  • Anyone know what year it is?

Scotland’s Frightened Rabbit missed Coachella a couple weeks ago because of the Icelandic volcano, but thankfully nothing prevented them from returning stateside to resume their tour, which played the Grog Shop last night.

Recently expanded to a five-piece, the band's brand of folk-rock picked up the tab from the pub and is continuously tipping higher with each subsequent album. While the barkeep won’t mind the excess spending, there’s a sense that the extra accompaniment on their third album, The Winter of Mixed Drinks, has the glass overflowing.

Frightened Rabbit smartly played three of the record's strongest tracks — “Swim Until You Can’t See Land,” “Nothing Like You,” and best-of-show “Living in Colour” — all of which ditch the heartbreak of yore, when Scott Hutchinson excelled in self-medicating lyrical quips delivered with a thick Scottish gargle. These newer songs settle into a decidedly more optimistic disposition.

The bulk of Frightened Rabbit’s set consisted of songs from their winning sophomore album, The Midnight Organ Fight. The record’s title is a euphemism for sex, and Hutchinson didn’t dispel any notion of being a dude with dude emotions and thoughts layered in general dudeness. He explained the cross-like symbol on the band's T-shirts isn’t an allusion to Jesus, and besides, he said, there’s a second line that implies they are twice as important. This quip came with a wink and admission that such talk could get them banned in some states.

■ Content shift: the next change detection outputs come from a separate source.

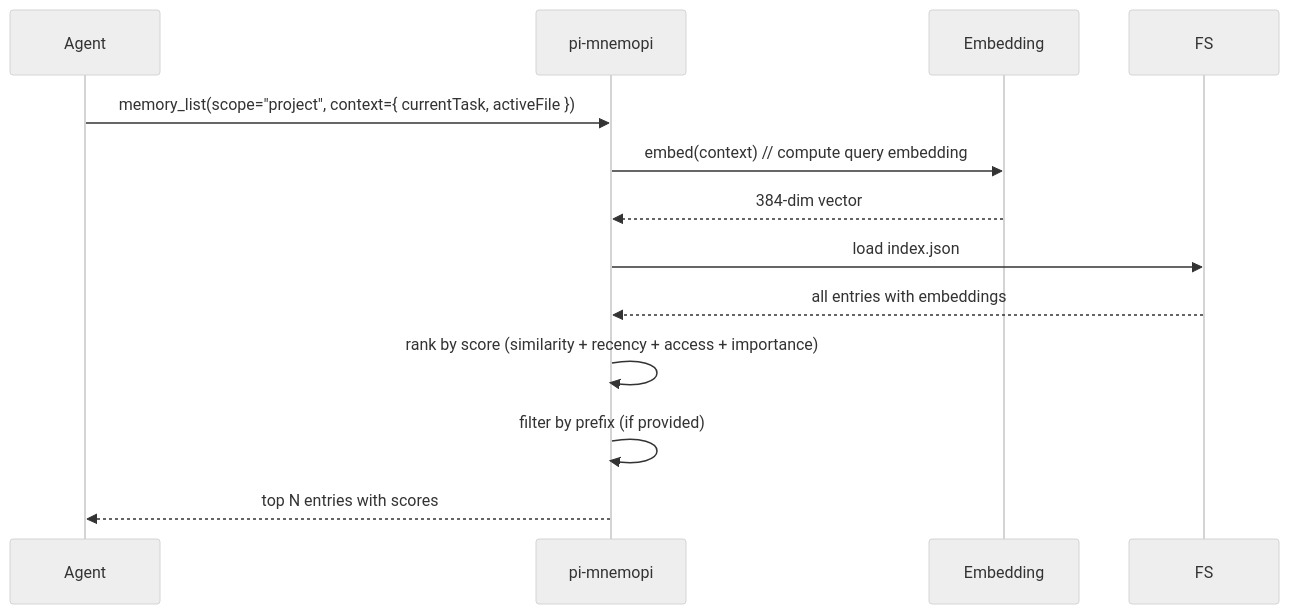
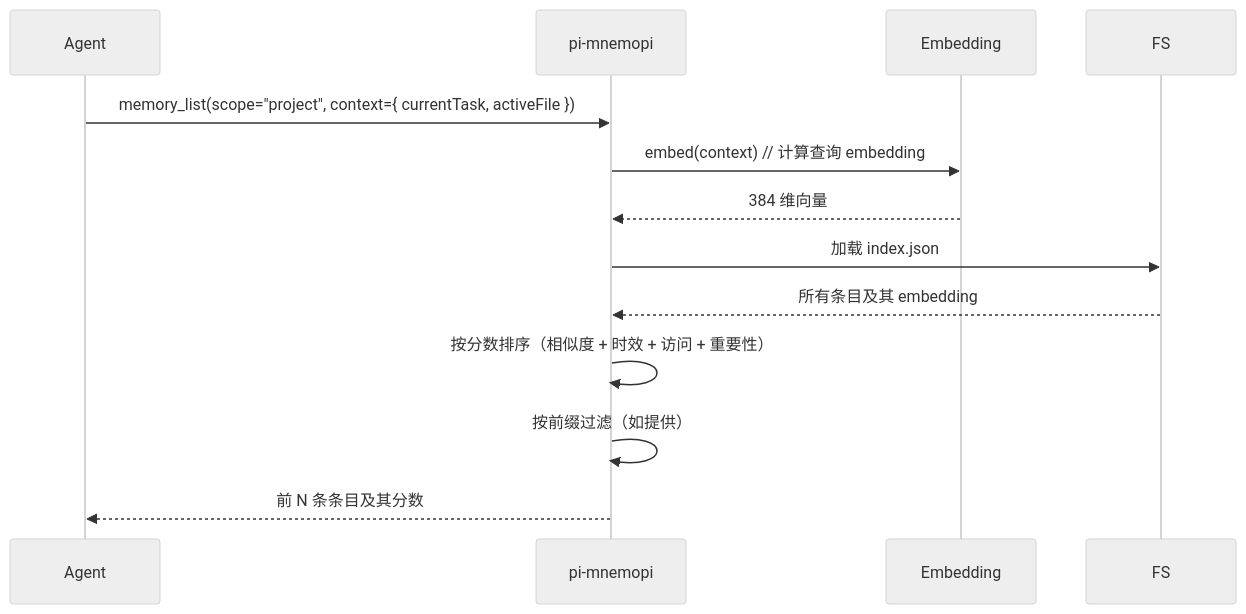
One commit to YeLuo45/oh-my-pi-design changed the third of 3 diagrams in docs-site/docs/11-pi-mnemopi.md. Above: the diagram before and after it, drawn with Mermaid (neutral theme). The commit also changed other lines of this file and 37 other files, not shown here.

````diff
--- a/docs-site/docs/11-pi-mnemopi.md
+++ b/docs-site/docs/11-pi-mnemopi.md
@@ -217,16 +217,16 @@
 ```mermaid
 sequenceDiagram
     participant Agent
     participant Mem as pi-mnemopi
     participant Embed as Embedding
     participant FS
 
     Agent->>Mem: memory_list(scope="project", context={ currentTask, activeFile })
-    Mem->>Embed: embed(context)  // compute query embedding
-    Embed-->>Mem: 384-dim vector
-    Mem->>FS: load index.json
-    FS-->>Mem: all entries with embeddings
-    Mem->>Mem: rank by score (similarity + recency + access + importance)
-    Mem->>Mem: filter by prefix (if provided)
-    Mem-->>Agent: top N entries with scores
+    Mem->>Embed: embed(context)  // 计算查询 embedding
+    Embed-->>Mem: 384 维向量
+    Mem->>FS: 加载 index.json
+    FS-->>Mem: 所有条目及其 embedding
+    Mem->>Mem: 按分数排序（相似度 + 时效 + 访问 + 重要性）
+    Mem->>Mem: 按前缀过滤（如提供）
+    Mem-->>Agent: 前 N 条条目及其分数
 ```
````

An encore that began with “Poke” had Hutchinson poking fun at an off-key, harmonizing audience member, suggesting that he was dying or in the middle of an orgasm.

Frightened Rabbit’s urgent performance was a relief for the packed Grog Shop audience, which enthusiastically sang along. Openers Our Brother the Native spun a psych-rock web not far from the Animal Collective nest, while Maps & Atlases rode sturdy bass grooves to the middle ground between Minus the Bear and Vampire Weekend. Both openers proved they deserve more than a shared sentence. —Michael Tkach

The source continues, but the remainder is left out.